The magnificent Great Room. According to Spencer House's website, the coffered ceiling and frieze were inspired by the vaults at the Temple of Concord and Victory in Rome.
The Painted Room (c. 1759-65) was one of the first completely Neoclassical rooms in Europe. Designed by Stuart to celebrate the marriage of the first Earl Spencer and his wife, the room is dominated by images of marriage and festivity, all inspired by ancient Greece and Rome.
Vardy's design for the Ante Room- originally conceived as the Spencers' private dining room- includes a stunning coffered apse. It was Henry Holland who inserted the mahogany double doors under the apse in 1792.
I like to purchase guide books from the sites I visit- just in case I missed something on the tour. I also like to mark the date of my visit on the inside cover. This might become especially helpful when my memory starts to fail me- hopefully not anytime soon!
Friday, September 19, 2008
Let's start our weekend with a big dose of glamour... as in these wild acrylic Ice Sconces designed by Billy Haines. Although the faceted acrylic pieces were created in 1953 for the May house of Holmby Hills, CA, they seem reminiscent of 1930s Hollywood. I like that the facets are rather aggressive- it's like a combination of Joan Crawford's brash personality and Carole Lombard's feminine allure.
The sconces have been reissued as limited editions and are sold as opposing left/ right matching pairs.
(Contact William Haines Design for more information- (310) 289-0280)
And no, it's not the spatter pattern that is discussed so frequently in episodes of "CSI". It's "Spatter", and it's one of my favorite Hinson prints. Designed by Harry Hinson in 1974, the print was inspired by the spatter motif found often in Colonial ceramicware (this according to a 2001 New York Times article). The article also mentioned that it's a print that counts Albert Hadley and Jeffrey Bilhuber amongst its fans. I've also read that Billy Baldwin used it in his Nantucket home, but I can't find a photo.

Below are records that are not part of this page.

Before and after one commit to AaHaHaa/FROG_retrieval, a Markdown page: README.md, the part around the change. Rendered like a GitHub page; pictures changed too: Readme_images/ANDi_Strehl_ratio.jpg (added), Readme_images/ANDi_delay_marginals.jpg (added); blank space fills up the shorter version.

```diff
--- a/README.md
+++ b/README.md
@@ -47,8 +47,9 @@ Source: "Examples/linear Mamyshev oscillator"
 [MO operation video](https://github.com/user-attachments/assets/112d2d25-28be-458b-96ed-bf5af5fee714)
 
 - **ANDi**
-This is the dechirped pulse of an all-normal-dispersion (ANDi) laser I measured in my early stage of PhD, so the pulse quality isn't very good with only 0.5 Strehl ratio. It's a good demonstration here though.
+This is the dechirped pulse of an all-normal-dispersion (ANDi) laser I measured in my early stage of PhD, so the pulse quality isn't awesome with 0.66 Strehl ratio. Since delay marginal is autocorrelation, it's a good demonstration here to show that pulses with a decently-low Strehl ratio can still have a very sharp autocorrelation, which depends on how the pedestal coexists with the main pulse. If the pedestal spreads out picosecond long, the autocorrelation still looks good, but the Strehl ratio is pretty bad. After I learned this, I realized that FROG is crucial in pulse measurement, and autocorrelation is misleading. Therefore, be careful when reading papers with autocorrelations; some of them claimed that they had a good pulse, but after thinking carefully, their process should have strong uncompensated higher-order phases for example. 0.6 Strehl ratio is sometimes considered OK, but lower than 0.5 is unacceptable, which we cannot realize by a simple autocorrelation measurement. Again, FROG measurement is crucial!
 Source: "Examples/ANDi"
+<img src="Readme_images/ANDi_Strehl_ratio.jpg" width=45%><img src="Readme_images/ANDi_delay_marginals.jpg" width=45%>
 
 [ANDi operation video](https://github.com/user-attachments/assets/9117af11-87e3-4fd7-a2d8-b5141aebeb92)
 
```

So, just where can you use a print like "Spatter"? Well, Harry Hinson used it in his East Hampton home (shown above), and I was thrilled to see it in another Hamptons house designed by Tom Scheerer (and featured in the August '08 issue of House Beautiful). But I do think you can use it in a city home too. How about in a powder room? Or a kitchen? Just think of "Spatter" as a modern take on early Americana.

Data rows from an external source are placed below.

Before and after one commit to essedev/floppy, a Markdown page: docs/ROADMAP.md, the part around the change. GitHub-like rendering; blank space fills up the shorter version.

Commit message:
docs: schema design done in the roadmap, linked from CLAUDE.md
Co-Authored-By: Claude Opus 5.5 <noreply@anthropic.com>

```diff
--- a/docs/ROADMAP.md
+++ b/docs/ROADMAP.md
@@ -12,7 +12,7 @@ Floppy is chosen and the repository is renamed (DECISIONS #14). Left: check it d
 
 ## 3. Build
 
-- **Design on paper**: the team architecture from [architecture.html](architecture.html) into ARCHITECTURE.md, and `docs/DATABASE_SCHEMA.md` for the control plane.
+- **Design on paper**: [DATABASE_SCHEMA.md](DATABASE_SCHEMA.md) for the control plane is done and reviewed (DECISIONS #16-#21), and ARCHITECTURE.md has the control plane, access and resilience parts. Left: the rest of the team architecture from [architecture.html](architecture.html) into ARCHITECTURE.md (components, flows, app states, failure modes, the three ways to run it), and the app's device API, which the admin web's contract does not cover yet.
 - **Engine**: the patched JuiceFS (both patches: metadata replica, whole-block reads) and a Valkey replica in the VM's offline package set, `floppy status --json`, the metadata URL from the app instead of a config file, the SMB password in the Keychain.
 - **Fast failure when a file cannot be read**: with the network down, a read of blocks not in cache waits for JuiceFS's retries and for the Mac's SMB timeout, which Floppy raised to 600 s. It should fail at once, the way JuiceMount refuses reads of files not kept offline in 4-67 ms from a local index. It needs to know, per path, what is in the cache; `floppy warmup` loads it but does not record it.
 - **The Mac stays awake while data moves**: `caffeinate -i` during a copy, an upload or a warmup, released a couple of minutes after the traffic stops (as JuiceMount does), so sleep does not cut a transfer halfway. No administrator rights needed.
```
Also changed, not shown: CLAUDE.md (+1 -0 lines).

And speaking of Americana, I was curious about Hinson's supposed inspiration for this print. Just what was spatter and how was it used during Colonial times? Well, one of the prime examples is spatterware. According to a ceramic curator at Winterthur, spatterware was originally manufactured in England where it was known as spongeware. As spongeware was not particularly popular in England, most of it was shipped to the American colonies where it became known as spatterware. And it was here in America where spatterware became extremely popular, especially amongst the Pennsylvania Germans. Sponge and spatter painting was also used on furniture, walls, and floors during this era.
So although I can't corroborate whether Hinson was actually inspired by spatterware or not, it's something to ponder. If you would like to learn more about spatterware, you should visit Winterthur. Henry Francis du Pont was a major collector of it, and there is a magnificent display of his collection in Spatterware Hall at Winterthur. Or you can read more about his collection here in an interview with du Pont's daughter, the lucky recipient of some of her father's collection.
(Many thanks to everyone at Winterthur for assisting me in my research of spatterware.)
Two images of Scheerer's fabulous wallpaper selection for an East Hampton cottage (image from House Beautiful, Aug 08; Simon Upton photographer).
A Spatterware platter, c. 1825-1855, Staffordshire England. Does this not look modern to you? Bequest of Henry Francis du Pont; image courtesy of Winterthur.
Spatterware pitcher, c. 1825-1855, Staffordshire England. Bequest of Henry Francis du Pont. Image courtesy of Winterthur.
Four examples of Spatterware jugs, c. 1825-1855, Staffordshire England. Bequest of Henry Francis du Pont. Photo courtesy of Winterthur.
Image at top: "Spatter" in blue and white on the walls and curtains of Harry Hinson's East Hampton dining room.